    • Fat_Man

      “This problem doesn’t seem to have occurred with anything close to this frequency in fields that use regular wells.”


      • ThomasD

        We would also have to know survey sampling rates to determine if any comparisons were appropriate.

        Not finding a problem not being the same thing as not looking for a problem.

    • Ernst Bloefeld

      You are seriously incorrect. You seem to be someone who believes that reading some stuff on the internet is the same thing as knowledge.

      What you need to learn about is the process of well completions. This is where any contamination to the ground water cycle is likely to happen. It happens as a result of difficult geology at the surface or poorly done completions. About 100,000 wells were completed in Canada and the United States in 2013. Of these a few hundred developed problems that potentially affected the ground water cycle. The risk is incredibly low. The actual damage is nearly non-existent. Completions are generally well engineered and cement and casing jobs are normally excellent. But it is an industrial activity done on a vast scale, and well, nothing is perfect.

      There is no difference between fraced wells and conventional wells in how they are completed. The completion is identical for both. What you probably also do not know is that between 60 and 80 percent of all oil and gas wells are stimulated using hydraulic fracturing and have been since the late 1940’s. The process was well understood and engineered from 1960 onward.

      The reality is that poorly completed farm water wells cause much greater contamination of water than oil and gas wells. The contamination by e coli by the introduction of animal fecal matter into the ground water cycle causes considerably more toxic risk than the rare instance of incursion of oil and particularly gas.

      You will doubtless try to prove that there are endless numbers of water wells contaminated by gas to the point that the water lights on fire. You will find, if you investigate thoroughly that in almost all instances, the water always lit on fire.

      You may find some contamination of water through the fracing of Coal Bed Methane, but that is done within the ground water cycle. Not at all comparable to the horizontal well fracing taking place all over the world. In most of those cases you will find that ground water has been flammable for centuries as the CBM has seeped into the ground water cycle forever.

      • Tina848

        Someone who has a clue – so unusual around here. I did my internship at an EPA lab testing farm wells, many years ago. Biggest issue wasn’t “toxic chemicals”, but rather bacteria. I had to tell a lot of farmers to shock their wells and buy UV light systems. Bacteria is what will kill you, especially E. Coli.

  • Jacksonian_Libertarian

    The fact that dozens of contaminants are present at the surface of the earth at any one time, and exposed to water and weather is completely ignored by all these stupid environmentalist objections to anything mankind does. The stuff is already here, we live in an environment filled with toxins, heavy metals, and hydrocarbon related non-polar solvents. The green’s objections to fracking are utterly ridiculous, and demonstrate their incredible stupidity and separation from reality.

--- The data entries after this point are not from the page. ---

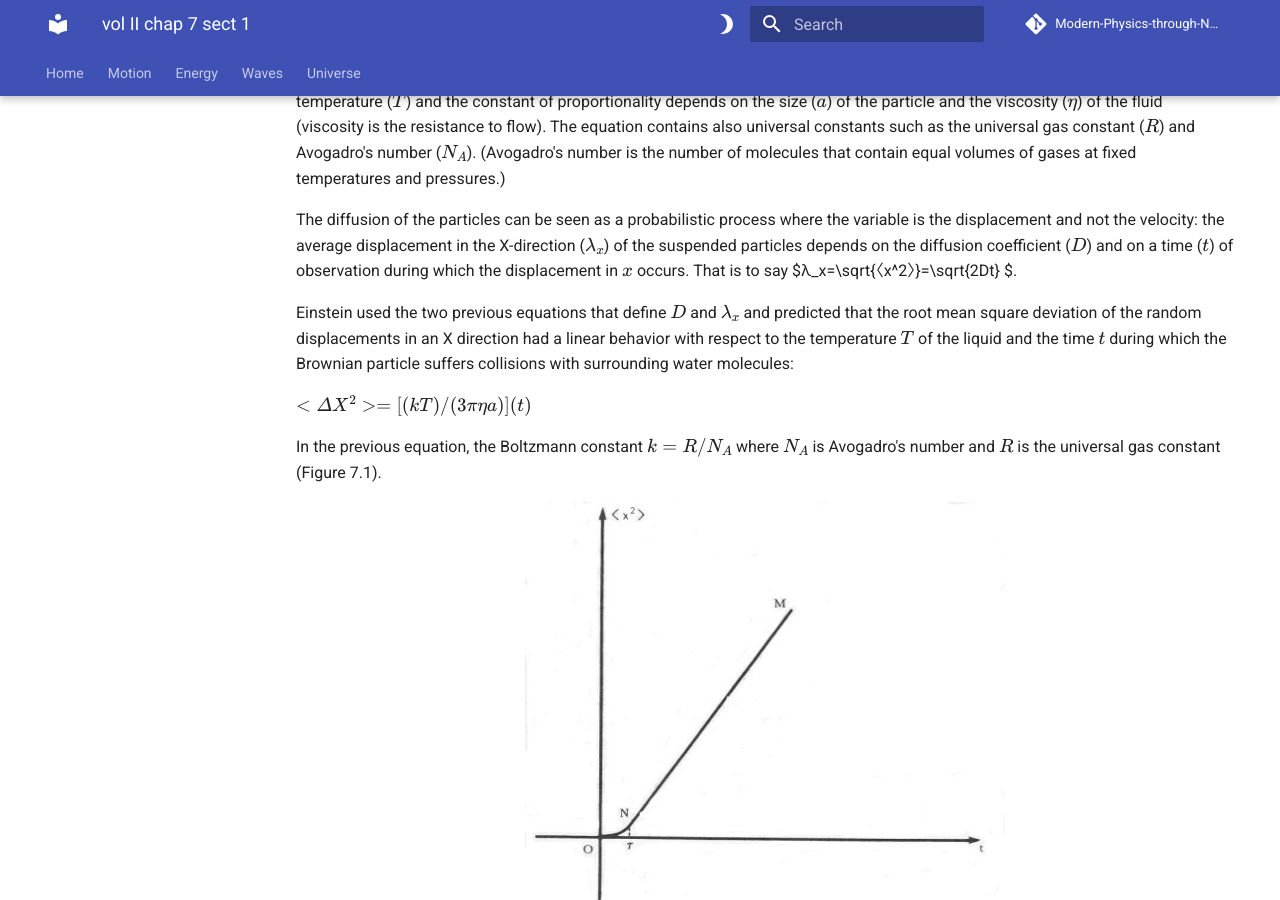
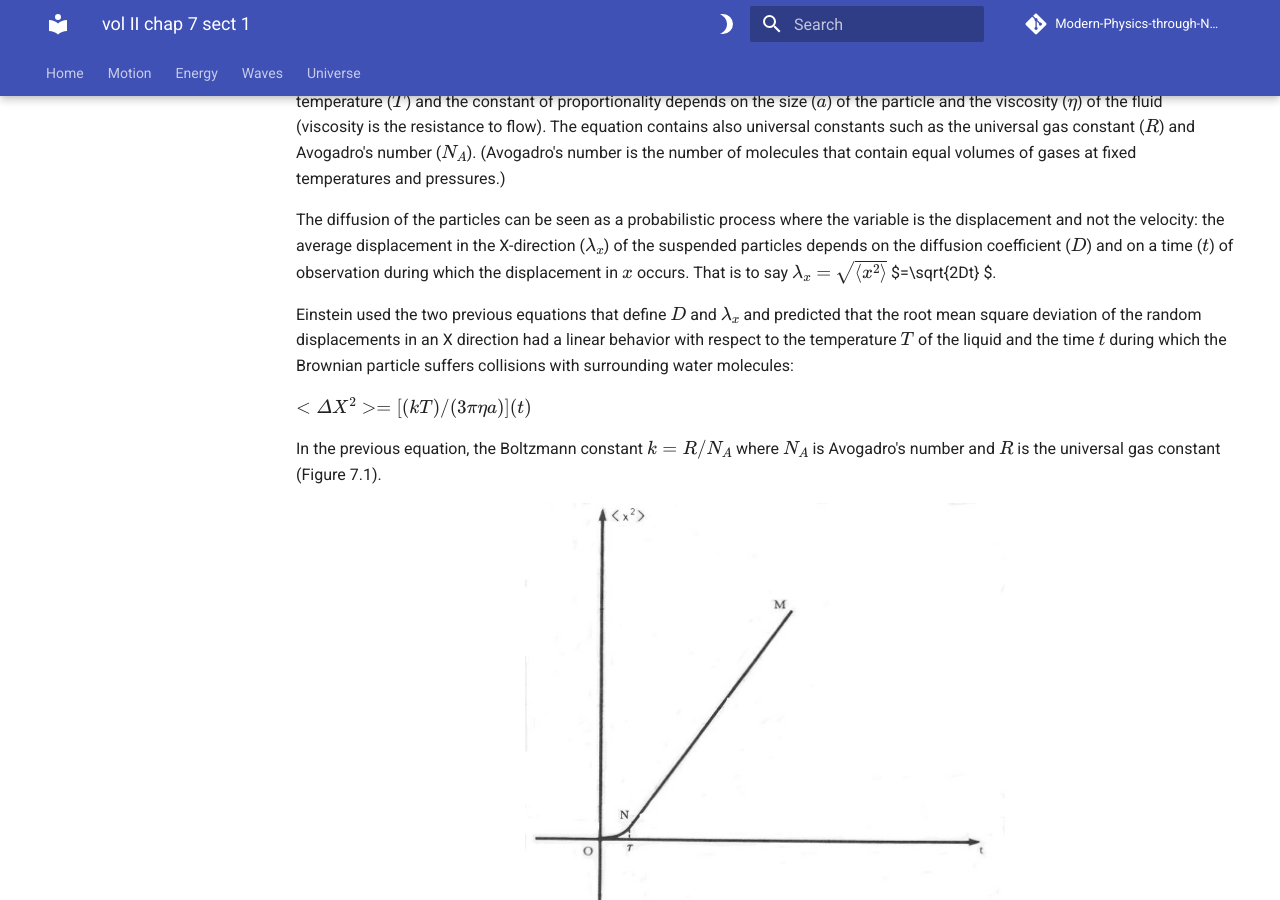
Before and after one commit to modphysnobel/modphysnobel.github.io, an MkDocs documentation site: the page built from docs/vol-II/vol-II-chap-7-sect-1.md, in a window 1280 px wide and 900 px high, scrolled down 1755 px. Built offline with MkDocs 1.6.1 and Material for MkDocs 9.7.7, drawn with Linux system fonts in a browser that asks for light colours; some web fonts are replaced; comment, search, counter and statistics services are not loaded.

```diff
--- a/docs/vol-II/vol-II-chap-7-sect-1.md
+++ b/docs/vol-II/vol-II-chap-7-sect-1.md
@@ -49,7 +49,7 @@ Einstein considered from the fact that atoms have a real and not hypothetical ex
 
 The expression $D = (RT)/(6πηaN_A)$ is called the Stokes-Einstein equation, where the diffusion coefficient ($D$) is linear with temperature ($T$) and the constant of proportionality depends on the size ($a$) of the particle and the viscosity ($η$) of the fluid (viscosity is the resistance to flow). The equation contains also universal constants such as the universal gas constant ($R$) and Avogadro's number ($N_A$). (Avogadro's number is the number of molecules that contain equal volumes of gases at fixed temperatures and pressures.)
 
-The diffusion of the particles can be seen as a probabilistic process where the variable is the displacement and not the velocity: the average displacement in the X-direction ($λ_x$) of the suspended particles depends on the diffusion coefficient ($D$) and on a time ($t$) of observation during which the displacement in $x$ occurs. That is to say $λ_x=\sqrt{〈x^2〉}=\sqrt{2Dt} $.
+The diffusion of the particles can be seen as a probabilistic process where the variable is the displacement and not the velocity: the average displacement in the X-direction ($λ_x$) of the suspended particles depends on the diffusion coefficient ($D$) and on a time ($t$) of observation during which the displacement in $x$ occurs. That is to say $λ_x=$ $\sqrt{〈x^2〉}$ $=\sqrt{2Dt} $.
 
 Einstein used the two previous equations that define $D$ and $λ_x$ and predicted that the root mean square deviation of the random displacements in an X direction had a linear behavior with respect to the temperature $T$ of the liquid and the time $t$ during which the Brownian particle suffers collisions with surrounding water molecules:
 
```
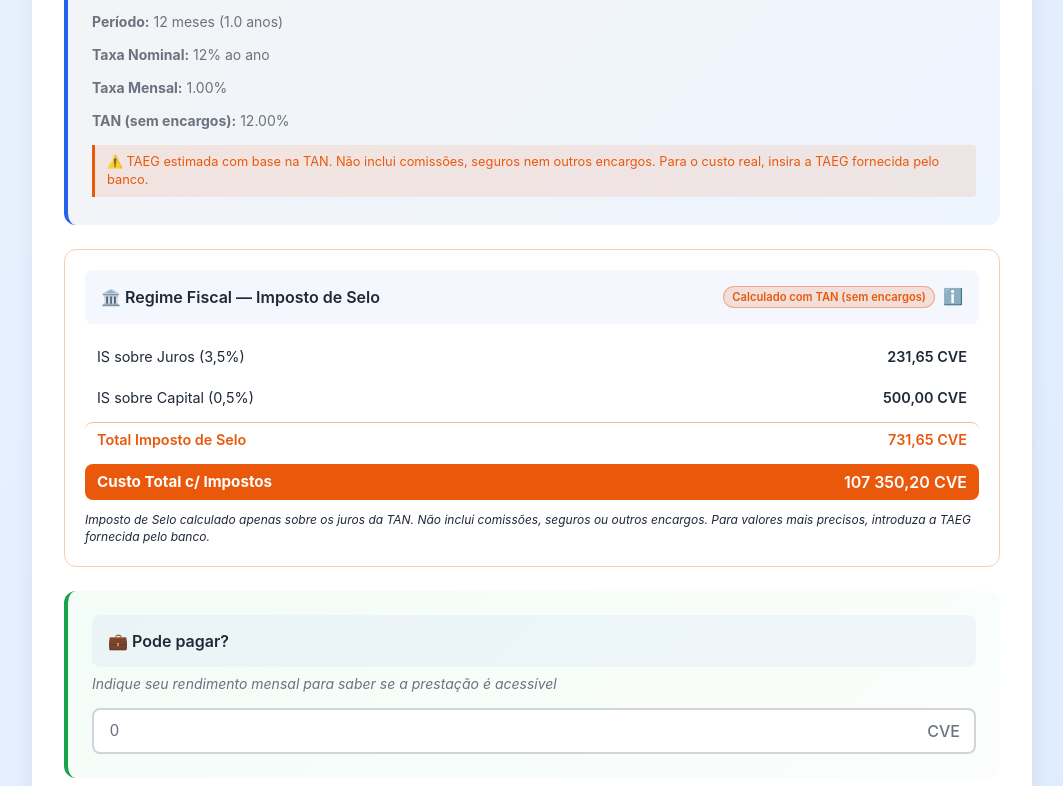
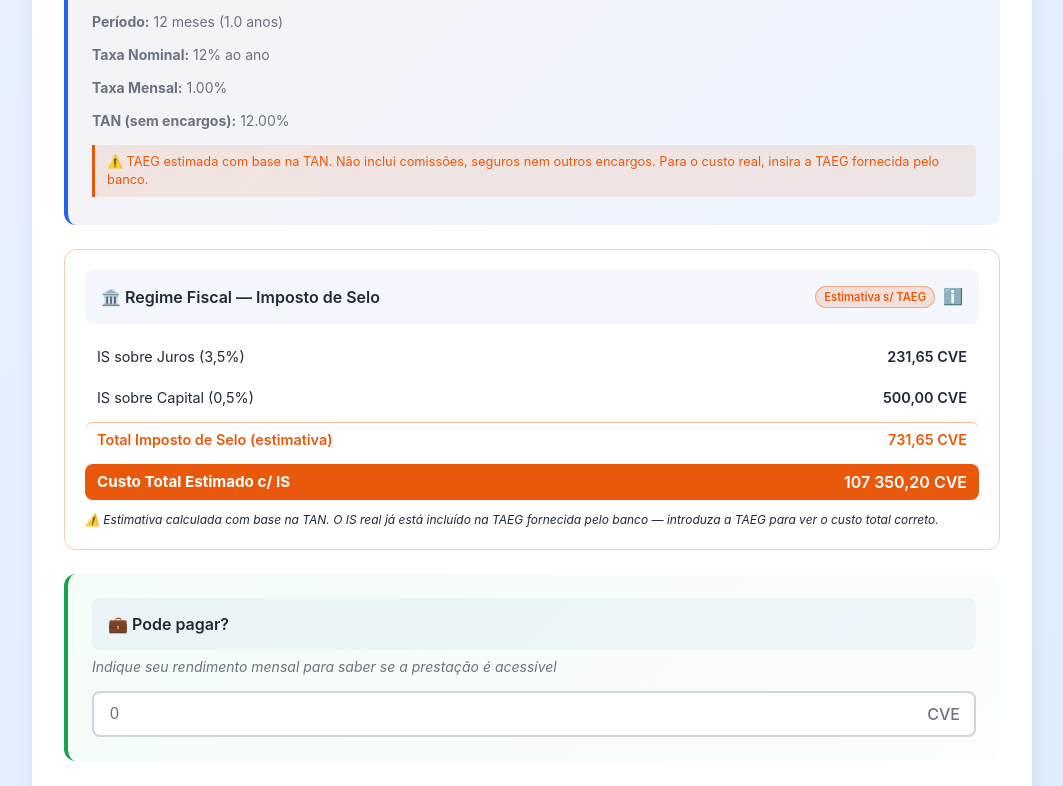
Before and after one commit to marovski/simuladorcreditoCV, a website: page index.html in a window 1280 px wide. Shown: the part 1401-2187 px from the top of the page, without its empty margins (108-1171 px from the left). Drawn offline with nearby package versions, Linux system fonts and the light colour scheme.

Commit message:
Fix IS display: included in TAEG, estimate only with TAN
The Imposto de Selo is already part of the TAEG (which covers all credit
costs including taxes). Updated behavior:
- With bank TAEG: show green confirmation that IS is already included
- With TAN only: show IS breakdown as an estimate with clear warning

Updated popup text and i18n strings (PT + EN) accordingly.

```diff
--- a/index.html
+++ b/index.html
@@ -233,7 +233,13 @@
                         <span id="fiscalBadge" class="fiscal-badge" style="display:none"></span>
                         <button type="button" class="info-btn" onclick="showInfo('impostoSelo')" style="font-size:1rem">ℹ️</button>
                     </div>
-                    <div class="fiscal-grid">
+                    <!-- Shown when bank TAEG is provided (IS already included) -->
+                    <div id="fiscalIncluded" style="display:none">
+                        <p class="fiscal-included-msg" id="fiscalIncludedMsg"></p>
+                    </div>
+
+                    <!-- Shown when only TAN is provided (IS estimated separately) -->
+                    <div id="fiscalGrid" class="fiscal-grid">
                         <div class="fiscal-row">
                             <span id="labelIsJuros">IS sobre Juros (3,5%)</span>
                             <strong id="isJuros">0 CVE</strong>
@@ -247,7 +253,7 @@
                             <strong id="isTotal">0 CVE</strong>
                         </div>
                         <div class="fiscal-row fiscal-row--grand">
-                            <span id="labelCustoTotal">Custo Total c/ Impostos</span>
+                            <span id="labelCustoTotal">Custo Total Estimado c/ IS</span>
                             <strong id="custoTotalComIS">0 CVE</strong>
                         </div>
                     </div>
--- a/script.js
+++ b/script.js
@@ -112,11 +112,12 @@ const translations = {
             title: '🏛️ Regime Fiscal — Imposto de Selo',
             isJuros: 'IS sobre Juros (3,5%)',
             isCapital: 'IS sobre Capital (0,5%)',
-            isTotal: 'Total Imposto de Selo',
-            custoTotal: 'Custo Total c/ Impostos',
-            note: 'Conforme o Código do Imposto de Selo de Cabo Verde, aplicável a operações de crédito. Valores estimados — confirme com o banco.',
-            tanOnlyBadge: 'Calculado com TAN (sem encargos)',
-            tanOnlyNote: 'Imposto de Selo calculado apenas sobre os juros da TAN. Não inclui comissões, seguros ou outros encargos. Para valores mais precisos, introduza a TAEG fornecida pelo banco.'
+            isTotal: 'Total Imposto de Selo (estimativa)',
+            custoTotal: 'Custo Total Estimado c/ IS',
+            note: 'Conforme o Código do Imposto de Selo de Cabo Verde, aplicável a operações de crédito.',
+            tanOnlyBadge: 'Estimativa s/ TAEG',
+            tanOnlyNote: '⚠️ Estimativa calculada com base na TAN. O IS real já está incluído na TAEG fornecida pelo banco — introduza a TAEG para ver o custo total correto.',
+            includedInTaeg: '✅ O Imposto de Selo já está incluído na TAEG fornecida pelo banco. A TAEG reflete o custo total real do crédito, englobando juros, comissões e impostos.'
         },
         info: {
             amount: {
@@ -161,8 +162,8 @@ const translations = {
             },
             impostoSelo: {
                 title: 'Imposto de Selo (Regime Fiscal CV)',
-                description: 'Em Cabo Verde, as operações de crédito estão sujeitas ao Imposto de Selo conforme o Código do Imposto de Selo:\n\n• 3,5% sobre os juros — aplicado ao total de juros pagos durante o período do crédito.\n\n• 0,5% sobre o capital utilizado — aplicado ao montante total do empréstimo.\n\nEste imposto acresce ao custo do crédito e deve ser considerado no planeamento financeiro.',
-                formula: 'IS sobre Juros = Total de Juros × 3,5%\nIS sobre Capital = Montante × 0,5%\nTotal IS = IS Juros + IS Capital\n\nCusto Total c/ Impostos = Total a Pagar + Total IS'
+                description: 'Em Cabo Verde, as operações de crédito estão sujeitas ao Imposto de Selo (IS) conforme o Código do Imposto de Selo:\n\n• 3,5% sobre os juros\n• 0,5% sobre o capital utilizado\n\nO IS já está incluído na TAEG fornecida pelo banco — a TAEG reflete o custo total real do crédito, englobando juros, comissões e impostos.\n\nQuando só é introduzida a TAN, o simulador apresenta uma estimativa do IS para dar uma ideia do custo fiscal adicional. Para o valor real, solicite a TAEG ao banco.',
+                formula: 'Estimativa IS (só com TAN):\nIS sobre Juros = Total Juros × 3,5%\nIS sobre Capital = Montante × 0,5%\n\nCom TAEG do banco:\nIS já incluído → não somar novamente'
             }
         }
     },
@@ -314,19 +315,20 @@ const translations = {
             },
             impostoSelo: {
                 title: 'Stamp Tax — Fiscal Regime CV',
-                description: 'In Cape Verde, credit operations are subject to Stamp Tax (Imposto de Selo) under the Cape Verde Stamp Tax Code:\n\n• 3.5% on interest — applied to the total interest paid over the credit period.\n\n• 0.5% on capital used — applied to the total loan amount.\n\nThis tax is in addition to the cost of credit and should be factored into financial planning.',
-                formula: 'IS on Interest = Total Interest × 3.5%\nIS on Capital = Principal × 0.5%\nTotal Stamp Tax = IS Interest + IS Capital\n\nTotal Cost incl. Tax = Total Payment + Total Stamp Tax'
+                description: 'In Cape Verde, credit operations are subject to Stamp Tax (IS) under the Cape Verde Stamp Tax Code:\n\n• 3.5% on interest\n• 0.5% on capital used\n\nStamp Tax is already included in the TAEG provided by the bank — the TAEG reflects the real total cost of credit, covering interest, fees and taxes.\n\nWhen only TAN is entered, the simulator shows an estimated IS to illustrate the fiscal cost. For the real value, ask your bank for the TAEG.',
+                formula: 'Estimated IS (TAN only):\nIS on Interest = Total Interest × 3.5%\nIS on Capital = Principal × 0.5%\n\nWith bank TAEG:\nIS already included → do not add again'
             }
         },
         fiscal: {
             title: '🏛️ Fiscal Regime — Stamp Tax',
             isJuros: 'Stamp Tax on Interest (3.5%)',
             isCapital: 'Stamp Tax on Capital (0.5%)',
-            isTotal: 'Total Stamp Tax',
-            custoTotal: 'Total Cost incl. Tax',
-            note: 'As per the Cape Verde Stamp Tax Code, applicable to credit operations. Estimated values — confirm with your bank.',
-            tanOnlyBadge: 'Calculated with TAN (excl. charges)',
-            tanOnlyNote: 'Stamp Tax calculated on TAN interest only. Does not include fees, insurance or other charges. For more accurate values, enter the TAEG provided by your bank.'
+            isTotal: 'Total Stamp Tax (estimate)',
+            custoTotal: 'Estimated Total Cost incl. Stamp Tax',
+            note: 'As per the Cape Verde Stamp Tax Code, applicable to credit operations.',
+            tanOnlyBadge: 'Estimate without TAEG',
+            tanOnlyNote: '⚠️ Estimate based on TAN only. The actual Stamp Tax is already included in the bank\'s TAEG — enter the TAEG to see the correct total cost.',
+            includedInTaeg: '✅ Stamp Tax is already included in the TAEG provided by the bank. The TAEG reflects the real total cost of credit, covering interest, fees and taxes.'
         }
     }
 };
@@ -660,34 +662,38 @@ function calculate() {
     }
 
     // Imposto de Selo
-    const isJuros = totalInterest * 0.035;
-    const isCapital = principal * 0.005;
-    const isTotal = isJuros + isCapital;
-    const custoTotalComIS = totalPayment + isTotal;
+    document.getElementById('fiscalSection').style.display = 'block';
+    document.querySelector('#fiscalSection h3').textContent = t('fiscal.title');
+    const fiscalBadge = document.getElementById('fiscalBadge');
 
-    document.getElementById('isJuros').textContent = formatCurrency(isJuros) + ' CVE';
-    document.getElementById('isCapital').textContent = formatCurrency(isCapital) + ' CVE';
-    document.getElementById('isTotal').textContent = formatCurrency(isTotal) + ' CVE';
-    document.getElementById('custoTotalComIS').textContent = formatCurrency(custoTotalComIS) + ' CVE';
-    document.getElementById('fiscalSection').style.display = 'block';
-
-    // Update fiscal section labels (language-aware)
-    document.querySelector('#fiscalSection h3').textContent = t('fiscal.title');
-    document.getElementById('labelIsJuros').textContent = t('fiscal.isJuros');
-    document.getElementById('labelIsCapital').textContent = t('fiscal.isCapital');
-    document.getElementById('labelIsTotal').textContent = t('fiscal.isTotal');
-    document.getElementById('labelCustoTotal').textContent = t('fiscal.custoTotal');
-
-    // Show/hide TAN-only badge and note based on whether bank TAEG was entered
-    const fiscalBadge = document.getElementById('fiscalBadge');
-    const fiscalNote = document.getElementById('fiscalNote');
     if (useTaeg && taegInput > 0) {
+        // IS already included in TAEG — just show informational message
         fiscalBadge.style.display = 'none';
-        fiscalNote.textContent = t('fiscal.note');
+        document.getElementById('fiscalGrid').style.display = 'none';
+        document.getElementById('fiscalIncluded').style.display = 'block';
+        document.getElementById('fiscalIncludedMsg').textContent = t('fiscal.includedInTaeg');
+        document.getElementById('fiscalNote').textContent = t('fiscal.note');
     } else {
+        // TAN only — show IS estimate as additional cost
         fiscalBadge.textContent = t('fiscal.tanOnlyBadge');
         fiscalBadge.style.display = 'inline-block';
-        fiscalNote.textContent = t('fiscal.tanOnlyNote');
+        document.getElementById('fiscalIncluded').style.display = 'none';
+        document.getElementById('fiscalGrid').style.display = 'flex';
+
+        const isJuros = totalInterest * 0.035;
+        const isCapital = principal * 0.005;
+        const isTotal = isJuros + isCapital;
+        const custoTotalComIS = totalPayment + isTotal;
+
+        document.getElementById('labelIsJuros').textContent = t('fiscal.isJuros');
+        document.getElementById('labelIsCapital').textContent = t('fiscal.isCapital');
+        document.getElementById('labelIsTotal').textContent = t('fiscal.isTotal');
+        document.getElementById('labelCustoTotal').textContent = t('fiscal.custoTotal');
+        document.getElementById('isJuros').textContent = formatCurrency(isJuros) + ' CVE';
+        document.getElementById('isCapital').textContent = formatCurrency(isCapital) + ' CVE';
+        document.getElementById('isTotal').textContent = formatCurrency(isTotal) + ' CVE';
+        document.getElementById('custoTotalComIS').textContent = formatCurrency(custoTotalComIS) + ' CVE';
+        document.getElementById('fiscalNote').textContent = t('fiscal.tanOnlyNote');
     }
 
     const methodBadge = document.getElementById('methodBadge');
--- a/styles.css
+++ b/styles.css
@@ -864,6 +864,17 @@ input[type="checkbox"] {
     border: 1px solid color-mix(in srgb, var(--warning) 40%, transparent);
 }
 
+.fiscal-included-msg {
+    font-size: 0.875rem;
+    color: var(--success);
+    background: color-mix(in srgb, var(--success) 10%, transparent);
+    border: 1px solid color-mix(in srgb, var(--success) 30%, transparent);
+    border-radius: 8px;
+    padding: 0.75rem 1rem;
+    line-height: 1.5;
+    margin: 0;
+}
+
 .fiscal-note {
     font-size: 0.75rem;
     color: var(--text-secondary);
```
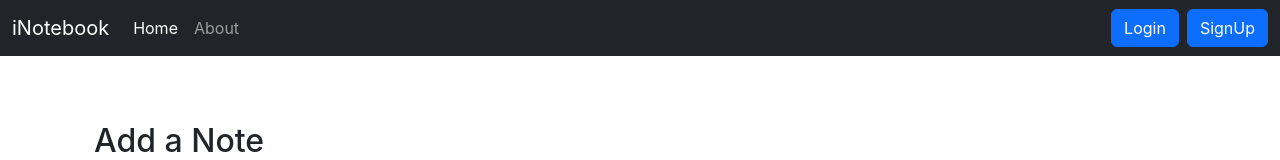
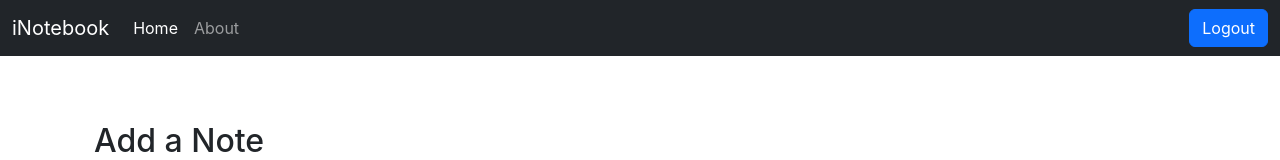
Before and after one commit to akhileshtiwari2/iNotebook, a React (Create React App) app: page / in a window 1280 px wide. Shown: the top 160 px of the page. Built offline with nearby package versions, Linux system fonts and the light colour scheme; no server answers; sample sign-in values are in the browser's storage.

Commit message:
Add Logout button

```diff
--- a/src/components/Navbar.js
+++ b/src/components/Navbar.js
@@ -1,9 +1,15 @@
 import React from "react";
 import { Link, useLocation } from "react-router-dom";
+import { useNavigate } from "react-router-dom";
 
 const Navbar = () => {
+  const navigate = useNavigate();
   let location = useLocation();
   React.useEffect(() => {}, [location]);
+  const handleLogout = () => {
+    localStorage.removeItem("token");
+    navigate("/login");
+  };
 
   return (
     <div>
@@ -47,14 +53,24 @@ const Navbar = () => {
                 </Link>
               </li>
             </ul>
+            {!localStorage.getItem("token") ? (
               <form className="d-flex" role="search">
-              <Link className="btn btn-primary mx-2 " to="/login" role="button">
+                <Link
+                  className="btn btn-primary mx-2 "
+                  to="/login"
+                  role="button"
+                >
                   Login
                 </Link>
                 <Link className="btn btn-primary" to="/signup" role="button">
                   SignUp
                 </Link>
               </form>
+            ) : (
+              <button className="btn btn-primary" onClick={handleLogout}>
+                Logout
+              </button>
+            )}
           </div>
         </div>
       </nav>
```
Lines whose indentation alone changed are shown as unchanged.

    • Shawn Wooster

      Yeah, but those contaminants are not found in the quantities and concentrations used in the fracking process.

© The American Interest LLC 2005-2016 About Us Masthead Submissions Advertise Customer Service